Meanwhile, the players from the Circle side have their own history. Jeremy Allaire and at least one other future Circle officer were accused in 2002 of making misleadingly positive statements about a failing product called Spectra while selling “over $53,000,000.00” of stock in their company, Allaire Corporation, in the first three quarters of 2000. In August of 2000, Allaire was asked about an annual goal of 100% growth, and reportedly said, “We definitely think that is achievable.” A month later, the company announced a substantial third quarter loss, and its share price dropped 40% in three days, prompting the action.
Massachusetts District Judge William Young used remarkably strong language to reject a motion to dismiss the suit, saying, “It is difficult to conceive of a complaint pled with more particularity than the one presented,” and “in many respects, if this complaint is not specific enough, no complaint is.” He added:
Essentially, the Plaintiffs invested in a company which promised to build the best mousetrap ever. When it was done, the mousetrap was ugly, did not catch mice, and, as word got out, people stopped buying.
The case was eventually settled for $12 million, without an admission of wrongdoing.

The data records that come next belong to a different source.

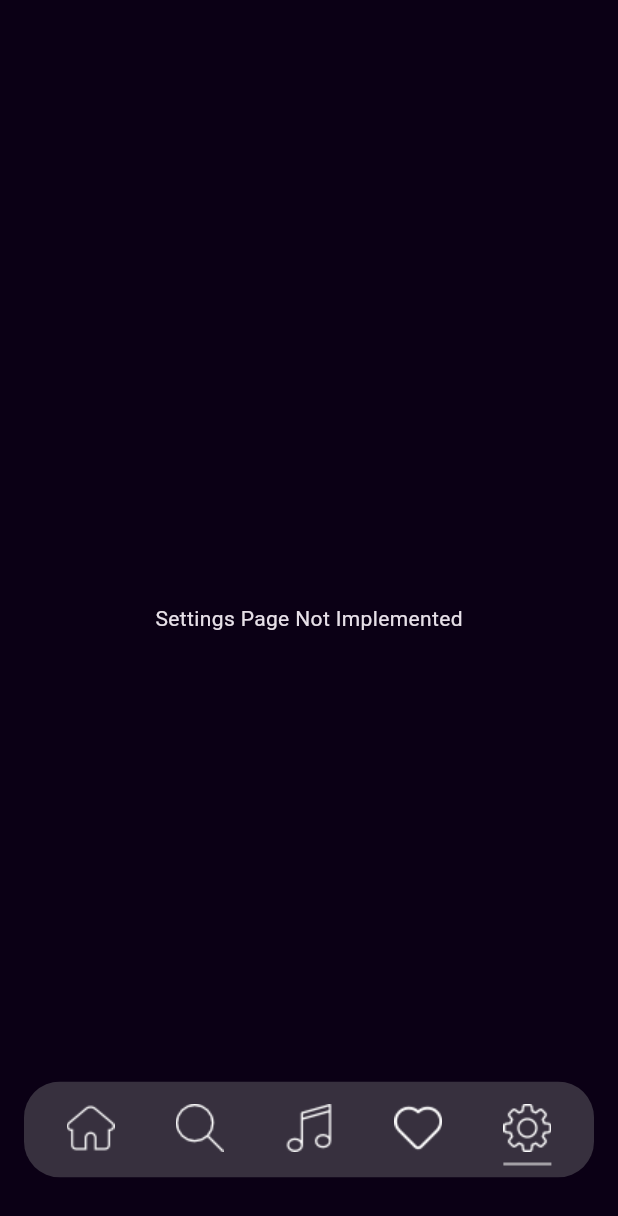
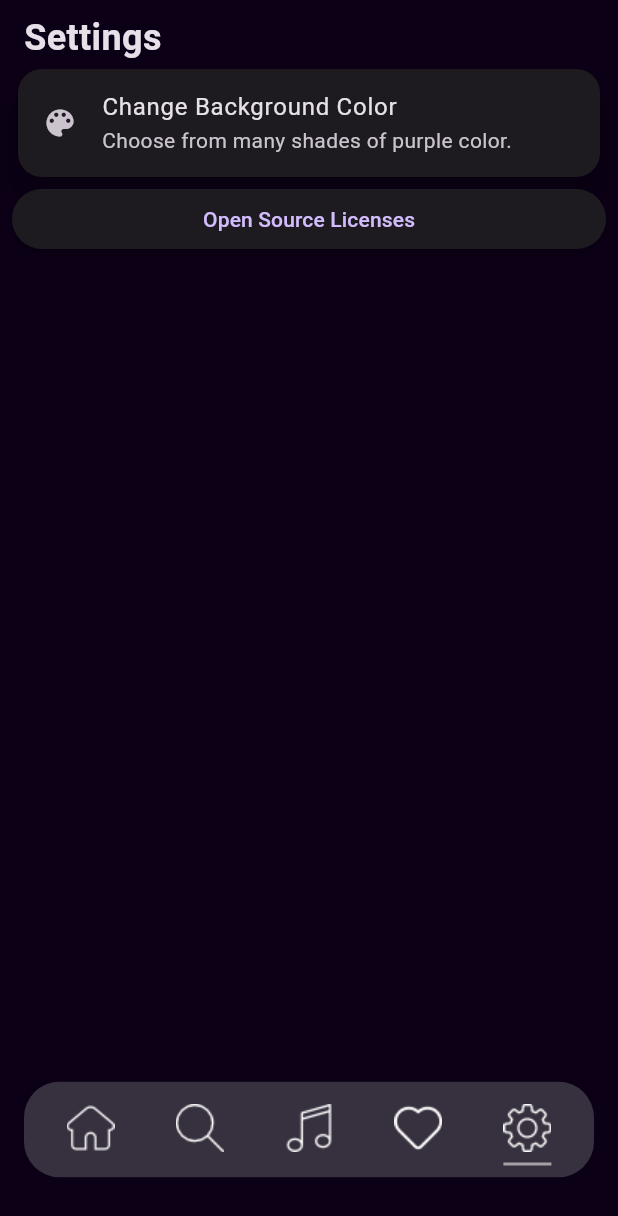
Before and after one commit to DurgaPrasadAG/modern_music_player, a Flutter app: the screen it shows after launch, item 5 of the bottom bar chosen, on a phone screen of 412 x 824 dp. Shown: the top 1216 px of the screen. Run offline on Flutter 3.47's test engine with Material 2 defaults, Android fonts, the phone set to English and light mode, and no system bars; our stand-ins replace assets_audio_player.

Commit message:
Added settings page and screenshot.

```diff
--- a/lib/components/heading.dart
+++ b/lib/components/heading.dart
@@ -8,11 +8,14 @@ class HeadingWidget extends StatelessWidget {
 
   @override
   Widget build(BuildContext context) {
-    return Text(
-      text,
-      style: const TextStyle(
-        fontSize: 24,
-        fontWeight: FontWeight.bold,
+    return Padding(
+      padding: const EdgeInsets.only(left: 8.0),
+      child: Text(
+        text,
+        style: const TextStyle(
+          fontSize: 24,
+          fontWeight: FontWeight.bold,
+        ),
       ),
     );
   }
--- a/lib/main.dart
+++ b/lib/main.dart
@@ -1,8 +1,9 @@
 import 'package:flutter/material.dart';
 import 'package:modern_music_player/screens/favourites_page.dart';
 import 'package:modern_music_player/screens/home_page.dart';
-import 'package:modern_music_player/screens/navigator_page.dart';
+import 'package:modern_music_player/screens/navigator_tab.dart';
 import 'package:modern_music_player/screens/search_page.dart';
+import 'package:modern_music_player/screens/settings_page.dart';
 import 'package:modern_music_player/theme/theming.dart';
 
 void main() {
@@ -23,7 +24,8 @@ class ModernMusicPlayer extends StatelessWidget {
         NavigatorPage.id: (context) => const NavigatorPage(),
         HomePage.id: (context) => const HomePage(),
         SearchPage.id: (context) => const SearchPage(),
-        FavouritesPage.id: (context) => const FavouritesPage()
+        FavouritesPage.id: (context) => const FavouritesPage(),
+        SettingsPage.id: (context) => const SettingsPage()
       },
     );
   }
--- a/lib/screens/navigator_page.dart
+++ b/lib/screens/navigator_tab.dart
@@ -5,6 +5,7 @@ import 'package:modern_music_player/data/navigator_tab_data.dart';
 import 'package:modern_music_player/screens/favourites_page.dart';
 import 'package:modern_music_player/screens/home_page.dart';
 import 'package:modern_music_player/screens/search_page.dart';
+import 'package:modern_music_player/screens/settings_page.dart';
 
 class NavigatorPage extends StatefulWidget {
   const NavigatorPage({super.key});
@@ -87,7 +88,7 @@ class _NavigatorPageState extends State<NavigatorPage>
         SearchPage(),
         Center(child: Text('Music Page Not Implemented')),
         FavouritesPage(),
-        Center(child: Text('Settings Page Not Implemented')),
+        SettingsPage(),
       ],
     );
   }
--- /dev/null
+++ b/lib/screens/settings_page.dart
@@ -0,0 +1,73 @@
+import 'package:flutter/material.dart';
+import 'package:modern_music_player/components/heading.dart';
+
+class SettingsPage extends StatefulWidget {
+  const SettingsPage({super.key});
+
+  static const id = '/settings';
+
+  @override
+  State<SettingsPage> createState() => _SettingsPageState();
+}
+
+class _SettingsPageState extends State<SettingsPage> {
+  @override
+  Widget build(BuildContext context) {
+    return Scaffold(
+      body: SafeArea(
+        child: Padding(
+          padding: const EdgeInsets.all(8.0),
+          child: Column(
+            crossAxisAlignment: CrossAxisAlignment.stretch,
+            children: [
+              const HeadingWidget(text: 'Settings'),
+              Card(
+                shape: RoundedRectangleBorder(
+                    borderRadius: BorderRadius.circular(16)),
+                elevation: 8,
+                child: ListTile(
+                  onTap: () {
+                    showDialogBox();
+                  },
+                  leading: const Icon(Icons.color_lens_rounded),
+                  title: const Text('Change Background Color'),
+                  subtitle:
+                      const Text('Choose from many shades of purple color.'),
+                ),
+              ),
+              ElevatedButton(onPressed: (){
+                showLicensePage(context: context, applicationName: 'Modern Music Player',applicationVersion: 'v1.0.0');
+              }, child: const Text('Open Source Licenses'))
+            ],
+          ),
+        ),
+      ),
+    );
+  }
+
+  void showDialogBox() {
+    showDialog(
+      barrierDismissible: true,
+      context: context,
+      builder: (context) {
+        return AlertDialog(
+          title: const Text('Background color'),
+          actions: [
+            TextButton(
+              onPressed: () {
+                Navigator.of(context).pop();
+              },
+              child: const Text('Cancel'),
+            ),
+            ElevatedButton(
+              onPressed: () {
+                Navigator.of(context).pop();
+              },
+              child: const Text('Apply'),
+            ),
+          ],
+        );
+      },
+    );
+  }
+}
```
Also changed, not shown: 1 other file.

In conversations with former regulators, some raised a question as to whether or not the Allaire Corporation case might prevent Circle officers from ever obtaining a banking license, given that charters are only given to persons of “good character and responsibility.” Opinions on the matter were very mixed. However, it was certainly not a non-issue.
“Any case involving alleged fraud will be a matter of great concern to the banking regulators,” said former FDIC General Counsel Mike Krimminger. “If there were a settlement with no admission of guilt, there might be explanation that could be acceptable to regulators, but it will still be a real concern that could be fatal to an application.”
In any case, when asked this week why that old story shouldn’t make investors in a different, newer mousetrap nervous, a Circle spokesperson replied:
The case settled without any finding of wrongdoing… The defendants disputed the factual allegations, and as with the vast majority of securities class actions, the case settled. The factual allegations were never tested in court, and there is really nothing more to say about this 20 year old case.
In 2008, when reporters and investigators began pulling at the threads of terms like “fully hedged” or “triple-A tranche,” they often found there was almost no way to stop pulling, even if they wanted to. In fact, by the time people stopped pulling, the entire global financial system was basically a pile of string. It may very well be that the same experience awaits anyone who pulls at threads like “100% backed” or “secure wallet” or other such catch-phrases from any one of dozens of crypto companies. In other words, these issues may not be unique to Circle. But make no mistake: this is the definition of an “opaque ledger.” If every crypto company will struggle this badly to answer basic questions like Where’s your money?or What’s your risk?,the storm hasn’t even started yet.